And then, one cold and windy night, their paths happen to meet.
What attracted me was the color of the cover and the title. I love reading about supernatural creatures but I'd never read a book like this before. I thought the characters were boring and it had nothing to do with the Jewish and Arab elements. It lacked dialogue.
I will be going over this book in October. It took me near a week to finish since most times I fell asleep while listening to it. I missed a few chapters. At first the story was captivating enough and I wanted to know what would happen to the Golem but as the story progressed it kinda got boring and sidetracked too much. I didn't care for the Jinni's past with Fadwa al-Hadid [missed a lot of it] I think because I felt nothing for the characters I didn't enjoy it as much as I wanted to . It's sad. I also didn't enjoy how it ends.
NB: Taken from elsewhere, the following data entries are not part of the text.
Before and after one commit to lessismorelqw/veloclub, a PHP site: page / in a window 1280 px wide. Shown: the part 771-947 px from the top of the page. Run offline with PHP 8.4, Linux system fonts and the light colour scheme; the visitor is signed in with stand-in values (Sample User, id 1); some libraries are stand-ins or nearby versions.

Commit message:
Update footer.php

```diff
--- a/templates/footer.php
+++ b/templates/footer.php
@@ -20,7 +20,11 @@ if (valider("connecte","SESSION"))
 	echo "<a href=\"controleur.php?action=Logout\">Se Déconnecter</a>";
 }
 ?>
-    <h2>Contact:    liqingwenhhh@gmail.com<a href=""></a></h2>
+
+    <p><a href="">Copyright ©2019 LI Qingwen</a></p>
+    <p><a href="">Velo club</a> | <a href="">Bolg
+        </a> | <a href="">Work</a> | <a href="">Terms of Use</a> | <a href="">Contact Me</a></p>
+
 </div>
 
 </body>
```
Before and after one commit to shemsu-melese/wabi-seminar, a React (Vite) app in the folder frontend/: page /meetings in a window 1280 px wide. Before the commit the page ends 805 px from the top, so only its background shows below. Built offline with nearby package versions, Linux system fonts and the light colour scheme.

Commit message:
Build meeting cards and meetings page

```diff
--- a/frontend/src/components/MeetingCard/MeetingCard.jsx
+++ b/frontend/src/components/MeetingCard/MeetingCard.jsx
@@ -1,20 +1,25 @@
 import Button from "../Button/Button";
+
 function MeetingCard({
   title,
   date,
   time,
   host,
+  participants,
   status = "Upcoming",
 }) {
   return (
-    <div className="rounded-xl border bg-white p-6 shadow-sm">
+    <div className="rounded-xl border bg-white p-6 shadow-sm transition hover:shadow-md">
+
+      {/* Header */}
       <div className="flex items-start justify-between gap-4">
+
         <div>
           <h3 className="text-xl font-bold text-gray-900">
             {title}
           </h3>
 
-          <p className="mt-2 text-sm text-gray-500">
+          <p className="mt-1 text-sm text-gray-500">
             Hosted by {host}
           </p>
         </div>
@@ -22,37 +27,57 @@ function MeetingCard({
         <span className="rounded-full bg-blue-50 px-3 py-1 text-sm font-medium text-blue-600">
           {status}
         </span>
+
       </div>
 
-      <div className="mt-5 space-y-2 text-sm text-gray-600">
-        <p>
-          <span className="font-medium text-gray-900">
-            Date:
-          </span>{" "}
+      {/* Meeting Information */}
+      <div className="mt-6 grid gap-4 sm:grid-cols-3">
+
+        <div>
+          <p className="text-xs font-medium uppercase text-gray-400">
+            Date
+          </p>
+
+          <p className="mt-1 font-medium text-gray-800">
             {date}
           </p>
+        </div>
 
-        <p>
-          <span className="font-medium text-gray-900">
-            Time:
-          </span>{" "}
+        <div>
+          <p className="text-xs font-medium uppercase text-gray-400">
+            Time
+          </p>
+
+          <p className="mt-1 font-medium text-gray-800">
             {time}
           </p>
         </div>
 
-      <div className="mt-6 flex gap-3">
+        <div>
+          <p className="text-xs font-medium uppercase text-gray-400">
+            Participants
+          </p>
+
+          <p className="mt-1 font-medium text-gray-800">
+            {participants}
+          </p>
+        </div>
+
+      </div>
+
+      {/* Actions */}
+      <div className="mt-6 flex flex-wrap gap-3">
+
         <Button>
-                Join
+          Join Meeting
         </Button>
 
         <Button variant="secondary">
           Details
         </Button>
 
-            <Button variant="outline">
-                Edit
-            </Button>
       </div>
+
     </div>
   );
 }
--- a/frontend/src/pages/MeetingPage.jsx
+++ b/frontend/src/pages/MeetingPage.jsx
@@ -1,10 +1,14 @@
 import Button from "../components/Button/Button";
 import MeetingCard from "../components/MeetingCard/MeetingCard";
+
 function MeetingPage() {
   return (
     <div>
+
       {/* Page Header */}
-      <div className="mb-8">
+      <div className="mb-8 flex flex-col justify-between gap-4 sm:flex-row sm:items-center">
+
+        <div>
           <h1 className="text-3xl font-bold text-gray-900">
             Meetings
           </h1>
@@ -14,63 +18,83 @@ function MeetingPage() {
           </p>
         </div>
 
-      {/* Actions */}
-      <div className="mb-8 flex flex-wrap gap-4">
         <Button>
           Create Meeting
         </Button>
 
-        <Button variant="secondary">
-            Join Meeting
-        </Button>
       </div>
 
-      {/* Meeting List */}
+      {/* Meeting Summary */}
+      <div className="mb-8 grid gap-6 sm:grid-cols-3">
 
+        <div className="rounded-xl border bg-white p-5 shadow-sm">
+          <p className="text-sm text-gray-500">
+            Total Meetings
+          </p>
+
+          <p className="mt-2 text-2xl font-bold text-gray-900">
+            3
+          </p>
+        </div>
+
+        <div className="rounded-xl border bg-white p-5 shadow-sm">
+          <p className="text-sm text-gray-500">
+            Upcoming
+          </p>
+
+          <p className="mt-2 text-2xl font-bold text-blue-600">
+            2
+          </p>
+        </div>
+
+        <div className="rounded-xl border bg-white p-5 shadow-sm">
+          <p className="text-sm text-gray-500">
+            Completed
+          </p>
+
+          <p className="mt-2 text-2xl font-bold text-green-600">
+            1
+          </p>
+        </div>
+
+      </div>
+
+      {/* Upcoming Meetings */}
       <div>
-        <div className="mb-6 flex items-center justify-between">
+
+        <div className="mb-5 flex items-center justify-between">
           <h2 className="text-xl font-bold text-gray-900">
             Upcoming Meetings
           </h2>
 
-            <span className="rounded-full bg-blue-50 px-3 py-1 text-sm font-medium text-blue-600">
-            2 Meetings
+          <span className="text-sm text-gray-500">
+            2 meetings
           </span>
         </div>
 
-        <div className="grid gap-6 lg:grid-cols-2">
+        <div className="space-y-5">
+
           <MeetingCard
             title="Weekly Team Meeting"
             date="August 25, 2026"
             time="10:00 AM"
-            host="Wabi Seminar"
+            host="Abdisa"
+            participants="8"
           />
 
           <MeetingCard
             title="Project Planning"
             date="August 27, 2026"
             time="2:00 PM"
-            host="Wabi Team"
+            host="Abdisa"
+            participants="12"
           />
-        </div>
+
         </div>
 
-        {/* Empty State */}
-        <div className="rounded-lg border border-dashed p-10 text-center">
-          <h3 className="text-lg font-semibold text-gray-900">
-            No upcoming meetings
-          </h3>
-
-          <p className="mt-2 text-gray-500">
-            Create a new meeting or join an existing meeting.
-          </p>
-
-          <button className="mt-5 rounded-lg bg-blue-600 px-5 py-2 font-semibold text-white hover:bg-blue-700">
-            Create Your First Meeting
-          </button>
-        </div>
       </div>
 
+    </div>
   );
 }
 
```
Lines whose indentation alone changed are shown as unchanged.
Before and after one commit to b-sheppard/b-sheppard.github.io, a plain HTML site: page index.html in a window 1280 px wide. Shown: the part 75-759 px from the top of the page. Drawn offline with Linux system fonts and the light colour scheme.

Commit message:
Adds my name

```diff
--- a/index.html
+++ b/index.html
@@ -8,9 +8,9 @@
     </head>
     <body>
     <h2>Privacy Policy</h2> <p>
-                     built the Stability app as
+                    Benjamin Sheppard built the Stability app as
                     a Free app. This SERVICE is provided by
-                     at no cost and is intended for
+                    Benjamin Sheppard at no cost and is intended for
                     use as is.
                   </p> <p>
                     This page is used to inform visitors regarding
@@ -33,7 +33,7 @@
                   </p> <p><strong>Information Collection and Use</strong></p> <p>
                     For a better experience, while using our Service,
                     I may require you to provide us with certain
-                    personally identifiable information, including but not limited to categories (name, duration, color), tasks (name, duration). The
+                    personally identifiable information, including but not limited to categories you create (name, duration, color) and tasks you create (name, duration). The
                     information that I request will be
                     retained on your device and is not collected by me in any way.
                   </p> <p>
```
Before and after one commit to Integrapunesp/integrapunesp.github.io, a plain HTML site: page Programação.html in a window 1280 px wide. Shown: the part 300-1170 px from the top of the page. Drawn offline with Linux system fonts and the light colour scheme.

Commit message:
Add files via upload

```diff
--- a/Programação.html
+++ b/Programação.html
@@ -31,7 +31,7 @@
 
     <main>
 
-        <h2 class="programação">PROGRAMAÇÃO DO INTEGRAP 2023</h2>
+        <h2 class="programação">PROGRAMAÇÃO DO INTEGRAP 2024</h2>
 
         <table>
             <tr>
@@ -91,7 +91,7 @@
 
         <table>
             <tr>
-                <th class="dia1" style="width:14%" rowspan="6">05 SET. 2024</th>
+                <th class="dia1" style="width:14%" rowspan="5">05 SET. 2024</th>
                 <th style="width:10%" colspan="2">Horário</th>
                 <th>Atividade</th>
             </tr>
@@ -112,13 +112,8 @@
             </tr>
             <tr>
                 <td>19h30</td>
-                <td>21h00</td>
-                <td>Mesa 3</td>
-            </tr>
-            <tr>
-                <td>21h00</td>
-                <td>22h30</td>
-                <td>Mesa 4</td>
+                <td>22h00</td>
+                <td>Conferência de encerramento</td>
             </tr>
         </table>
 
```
Religion is a touchy subject area and unless you have a good understanding it's hard to please everyone. I don't know about what muslims believe a Jinn to be but I was under the impression that Jinns were evil. In this story I'm not so sure what to think about the Jinni. He didn't appear to be all that 'evil' to me even though the author infers him to be hot, dark, and fallen. He was selfish though, but Boutros Arbeely was just irritating. Nobody's perfect not even the Golem. I would've liked to see the Jinni show us what he was made of rather then blurring the lines of good and evil. Yehudah Schaalman, who created the Golem is the one who payed the price for being the ultimate evil one. I suppose for who he was, he deserved it. coward.